recommended On Paper Wings
Portland documentarian Ilana Sol's beautiful film is about the only casualties that occurred in the continental US during WWII. In Bly, Oregon, in 1945, a young pastor and his pregnant wife took a group of children on a picnic in the woods—only to discover a strange balloon in the trees. Constructed of paper and sent into the airstream from Japan, the odd creation contained a bomb that exploded and killed the children and the young woman. Affecting interviews with four Japanese women who worked in the paper factory where they made thousands of balloon bombs during their school years are interwoven with interviews with Bly's denizens, and friends and relatives of the deceased. On Paper Wings is a well-crafted story that perfectly builds to the point of misty-eyed reunion when the women travel to Bly 40 years after WWII on a mission of peace, bearing 1,000 origami cranes. You'd better bring a hanky. COURTNEY FERGUSON Hollywood Theatre.

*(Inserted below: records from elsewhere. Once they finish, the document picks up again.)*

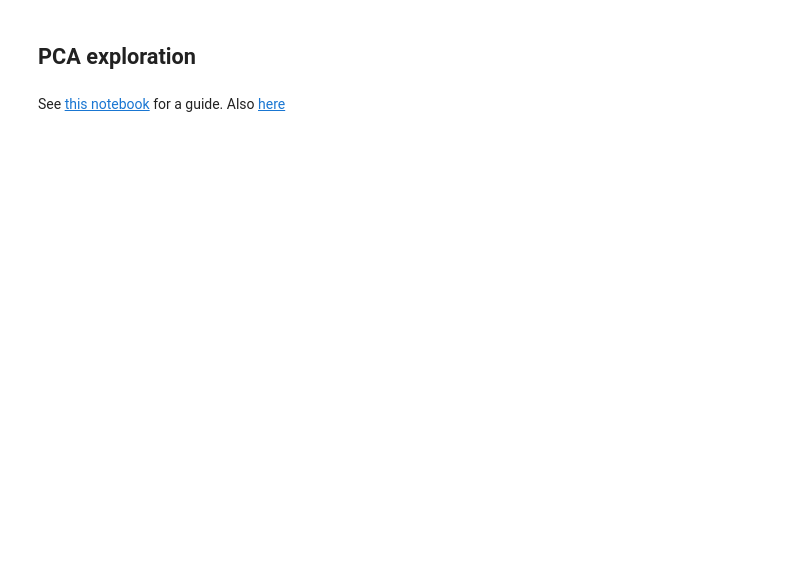
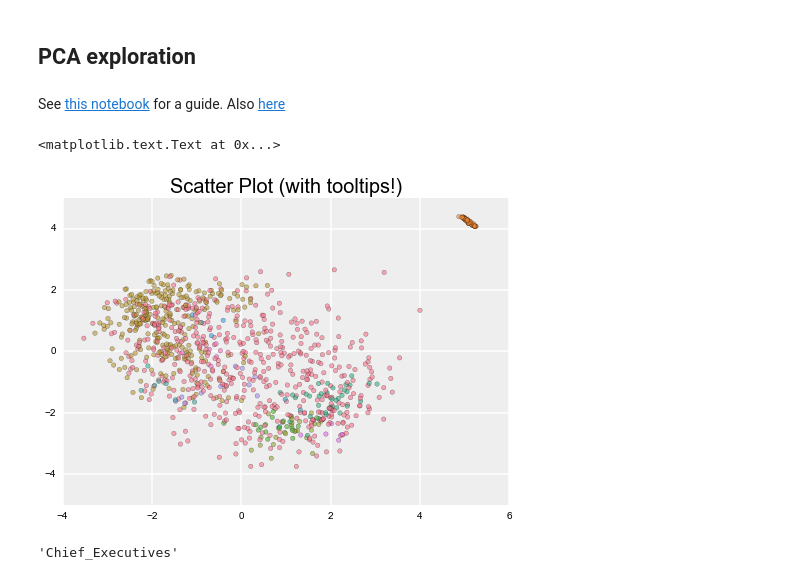
Before and after one commit to annaswigart/career-xplorer, a Jupyter notebook: ipython_notebooks/data_manipulation.ipynb, the cells around one changed output. Saved outputs shown, nothing was run; the diff lists cells and outputs as text; code cells hidden in the pictures; blank space fills up the shorter version.

Commit message:
pairwise euclidean distance and PCA plot

```diff
--- a/ipython_notebooks/data_manipulation.ipynb
+++ b/ipython_notebooks/data_manipulation.ipynb
@@ -599,0 +615,5 @@ weighted_df.head()
+# %%
+weighted_df_no_na = weighted_df.fillna(0)
+weighted_df_no_na.head()
+
+normed_df_no_na = normed_df.fillna(0)
@@ -599,0 +642,3 @@ weighted_df.head()
+# %%
+occ_titles = weighted_df.Occupation.title
+type(occ_titles)
@@ -599,0 +711,6 @@ weighted_df.head()
+# %%
+normed_array = np.array(normed_df_no_na.iloc[:,1:])
+
+from sklearn.cluster import DBSCAN
+db = DBSCAN(eps=2, min_samples=5).fit(normed_array)
+db.labels_.max()
@@ -601,3 +720,48 @@ weighted_df.head()
 ## PCA exploration
 # %% [markdown]
 See [this notebook](http://nbviewer.ipython.org/github/rasbt/pattern_classification/blob/master/dimensionality_reduction/projection/principal_component_analysis.ipynb?create=1) for a guide. Also [here](http://nbviewer.ipython.org/github/jakevdp/sklearn_scipy2013/blob/master/notebooks/08.1_unsupervised_dimreduction.ipynb)
+# %%
+from sklearn.decomposition import PCA
+import seaborn as sns
+from mpld3 import enable_notebook
+from mpld3 import plugins
+enable_notebook()
+
+pca = PCA(n_components=2).fit(normed_array)
+pca_2d = pca.transform(normed_array)
+
+fig, ax = plt.subplots(subplot_kw=dict(axisbg='#EEEEEE'))
+N = 100
+
+current_palette = sns.color_palette("husl", 12)
+
+for i in range(0, pca_2d.shape[0]):
+    db_index = int(db.labels_[i])
+    scatter = ax.scatter(pca_2d[i,0], pca_2d[i,1],
+                         c= current_palette[db_index + 1],
+                         alpha=0.6)
+    labels = [np.array(occ_titles)[i]]
+    tooltip = plugins.PointLabelTooltip(scatter, labels=labels)
+    plugins.connect(fig, tooltip)
+ax.grid(color='white', linestyle='solid')
+
+ax.set_title("Scatter Plot (with tooltips!)", size=20)
+
+#labels = ['{0}'.format(occ) for occ in np.array(occ_titles)]
+#tooltip = plugins.PointLabelTooltip(scatter, labels=labels)
+
+
+# markers = '.ov123*+s,4<>'
+# colors = 'bgrcmrkgcmcg'
+# for i in range(0, pca_2d.shape[0]):
+#     db_index = int(db.labels_[i])
+#     plt.scatter(pca_2d[i,0],pca_2d[i,1],
+#                 c= colors[db_index +1],
+#                 marker= markers[db_index + 1], lw = 0)
+# %% [output]
+<matplotlib.text.Text at 0x...>
+[figure, added]
+# %%
+np.array(occ_titles)[0]
+# %% [output]
+'Chief_Executives'
```
Also changed, not shown: parts of 16 cells of this notebook.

Paul Blart: Mall Cop 2
The studio didn't screen Paul Blart: Mall Cop 2: The Blartening for critics. This was undoubtedly a smart move—maybe, in fact, the smartest thing about Paul Blart: Mall Cop 2: Blart 2 da Hood, which reprises Kevin James' titular role from the surprisingly successful 2009 comedy. I did see Paul Blart: Mall Cop Episode 1—The Phantom Blartace, and while my memory of it is dim, here's what I can piece together: Fat guy rides Segway, falls on ass; repeat for 87 minutes. I am confident in assuring you that you'll find no truer description of Paul Blart: Mall Cop 2: Electric Blartabloo. NED LANNAMANN Century Clackamas Town Center.

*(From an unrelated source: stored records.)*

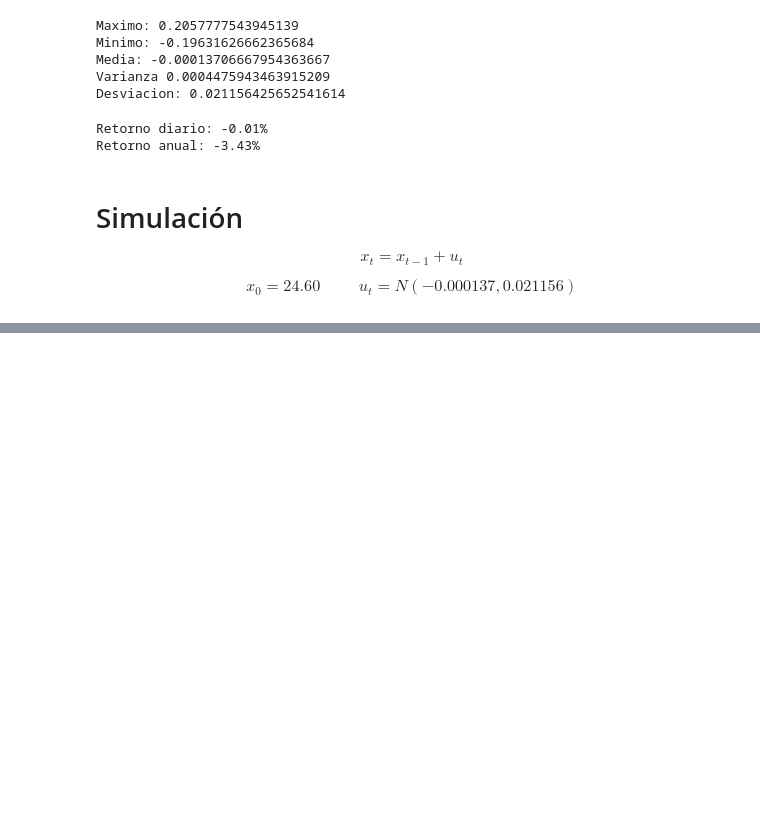
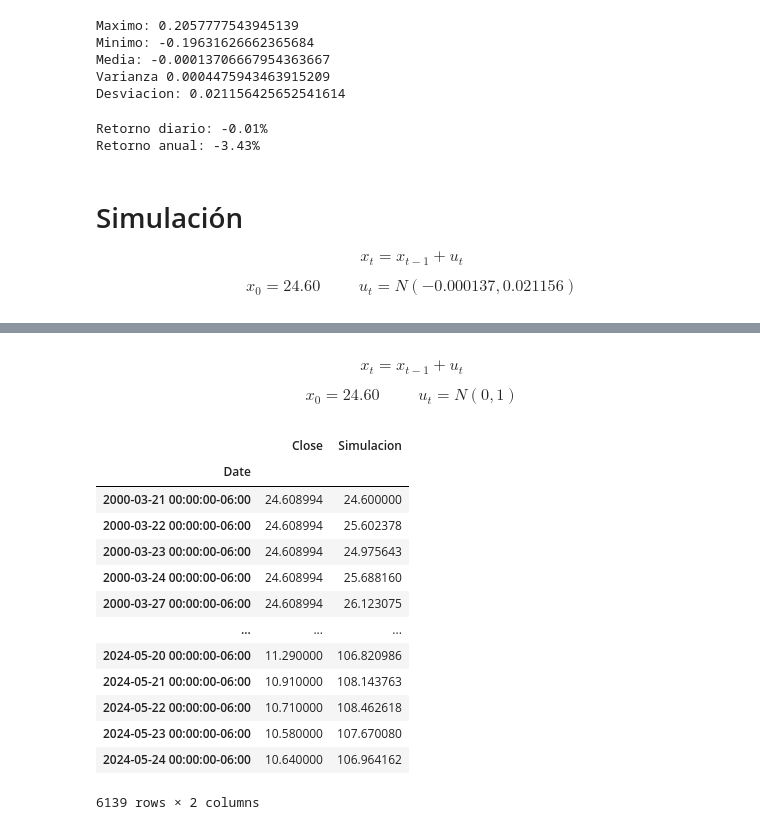
Before and after one commit to AyaxYordi/Simulacion-2---2024, a Jupyter notebook: Unidad IV/simple returns.ipynb, the cells around one changed output, grey strips where cells are left out. Cells and saved outputs as stored; diff of their text form; code cells hidden in the pictures; blank space fills up the shorter version.

```diff
--- a/Unidad IV/simple returns.ipynb
+++ b/Unidad IV/simple returns.ipynb
@@ -201,0 +206,25 @@ plt.show()
+# %% [markdown]
+$$x_t=x_{t-1}+u_t$$
+
+$$x_0=24.60 \hspace{1cm} u_t=N(0,1)$$
+# %%
+from random import normalvariate as N
+
+TCPO3 = televisa.history(period="max")
+TCPO3["Simulacion"] = serie(24.6,0,1)
+TCPO3[["Close","Simulacion"]]
+# %% [output]
+|  | Close | Simulacion |
+| Date |  |  |
+| 2000-03-21 00:00:00-06:00 | 24.608994 | 24.600000 |
+| 2000-03-22 00:00:00-06:00 | 24.608994 | 25.602378 |
+| 2000-03-23 00:00:00-06:00 | 24.608994 | 24.975643 |
+| 2000-03-24 00:00:00-06:00 | 24.608994 | 25.688160 |
+| 2000-03-27 00:00:00-06:00 | 24.608994 | 26.123075 |
+| ... | ... | ... |
+| 2024-05-20 00:00:00-06:00 | 11.290000 | 106.820986 |
+| 2024-05-21 00:00:00-06:00 | 10.910000 | 108.143763 |
+| 2024-05-22 00:00:00-06:00 | 10.710000 | 108.462618 |
+| 2024-05-23 00:00:00-06:00 | 10.580000 | 107.670080 |
+| 2024-05-24 00:00:00-06:00 | 10.640000 | 106.964162 |
+6139 rows × 2 columns
```
Also changed, not shown: parts of 3 cells of this notebook.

recommended Pitch Perfect 2
Anna Kendrick smells of chocolate-chip cookies and lemon verbena. COURTNEY FERGUSON Various Theaters.

Plant Pure Nation
A documentary following three advocates of plant-based diets. Dr. T. Colin Campbell, one of the film's subjects, in attendance. Clinton Street Theater.

Cannily inverting the original's Reaganomic glow, this remake's plot finds a downturned family reluctantly moving to a fixer-upper in the suburbs, only to discover anew the dangers of standing too close to the TV. Director Gil Kenan, whose animated Monster House displayed a healthy Spielbergian aura, shows a similarly deft touch here, quickly sketching out the geography while judiciously doling out the jump scares. He's greatly aided by a cast full of indie-film staples (including Sam Rockwell, Rosemarie DeWitt, and Jane Adams) who do a terrific job finding empathetic character beats within the film's modern, ADD pacing. (The only real bummer is Jared Harris, whose two-fisted reality show exorcist proves to be nowhere near as weird as Zelda Rubinstein. But then again, how could he be?) ANDREW WRIGHT Various Theaters.

recommended Roar
As far as hooks go, Roar's got a pretty good one: Noel Marshall, a film producer, agent, husband to Tippi Hedren, and notably not an animal trainer, blew $17 million trying to direct his first (and ultimately only) film, which mostly starred a few hundred untrained lions, tigers, pumas, panthers, jaguars, and cheetahs. Helping him in this quest were a rotating cast and crew (turnover is high when management is insane) and a few people who apparently couldn't escape: Marshall's cinematographer (future Speed director Jan de Bont), and Marshall's family (Hedren, Hedren's daughter Melanie Griffith, and two sons), all of whom he nearly got killed. Initially panned and buried upon release in 1981, Drafthouse Films is spearheading Roar's re-release, citing its 70 cast and crew injuries to declare it "the most dangerous movie ever made." Having watched the finished product, I can report that Roar is roughly a cross between the movie the Grizzly Man from Grizzly Man might've made and your mom's emails about her cat. VINCE MANCINI Hollywood Theatre.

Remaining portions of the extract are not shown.